▶ [Your goal]: Print the data exactly as written, line for line, and leave its pictures behind.

(Stored data entries)
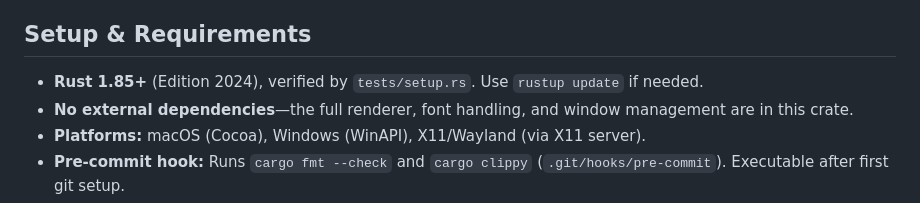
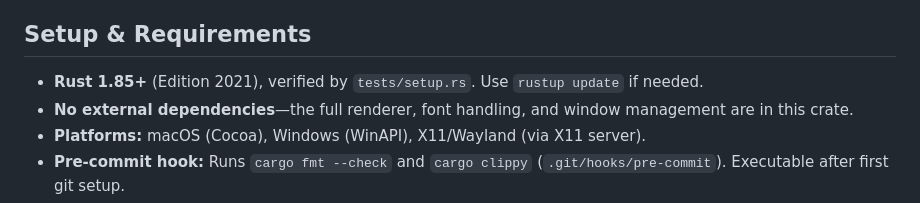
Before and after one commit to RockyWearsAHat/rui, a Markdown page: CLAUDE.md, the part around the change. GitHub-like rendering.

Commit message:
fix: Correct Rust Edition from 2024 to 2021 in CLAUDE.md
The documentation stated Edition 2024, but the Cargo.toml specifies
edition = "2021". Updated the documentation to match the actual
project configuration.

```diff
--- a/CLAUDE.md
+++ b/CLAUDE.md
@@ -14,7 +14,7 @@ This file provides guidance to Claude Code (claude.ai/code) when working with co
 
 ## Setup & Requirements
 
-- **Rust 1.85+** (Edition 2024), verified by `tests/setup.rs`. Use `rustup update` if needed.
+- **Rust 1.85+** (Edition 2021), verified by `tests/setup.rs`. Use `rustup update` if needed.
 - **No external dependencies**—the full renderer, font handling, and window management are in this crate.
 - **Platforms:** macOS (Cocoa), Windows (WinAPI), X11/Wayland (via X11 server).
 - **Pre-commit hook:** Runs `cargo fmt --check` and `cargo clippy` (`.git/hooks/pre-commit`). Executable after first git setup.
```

▶ [Exercise solution]:
Before and after one commit to RockyWearsAHat/rui, a Markdown page: CLAUDE.md, the part around the change. GitHub-like rendering.

Commit message:
fix: Correct Rust Edition from 2024 to 2021 in CLAUDE.md
The documentation stated Edition 2024, but the Cargo.toml specifies
edition = "2021". Updated the documentation to match the actual
project configuration.

```diff
--- a/CLAUDE.md
+++ b/CLAUDE.md
@@ -14,7 +14,7 @@ This file provides guidance to Claude Code (claude.ai/code) when working with co
 
 ## Setup & Requirements
 
-- **Rust 1.85+** (Edition 2024), verified by `tests/setup.rs`. Use `rustup update` if needed.
+- **Rust 1.85+** (Edition 2021), verified by `tests/setup.rs`. Use `rustup update` if needed.
 - **No external dependencies**—the full renderer, font handling, and window management are in this crate.
 - **Platforms:** macOS (Cocoa), Windows (WinAPI), X11/Wayland (via X11 server).
 - **Pre-commit hook:** Runs `cargo fmt --check` and `cargo clippy` (`.git/hooks/pre-commit`). Executable after first git setup.
```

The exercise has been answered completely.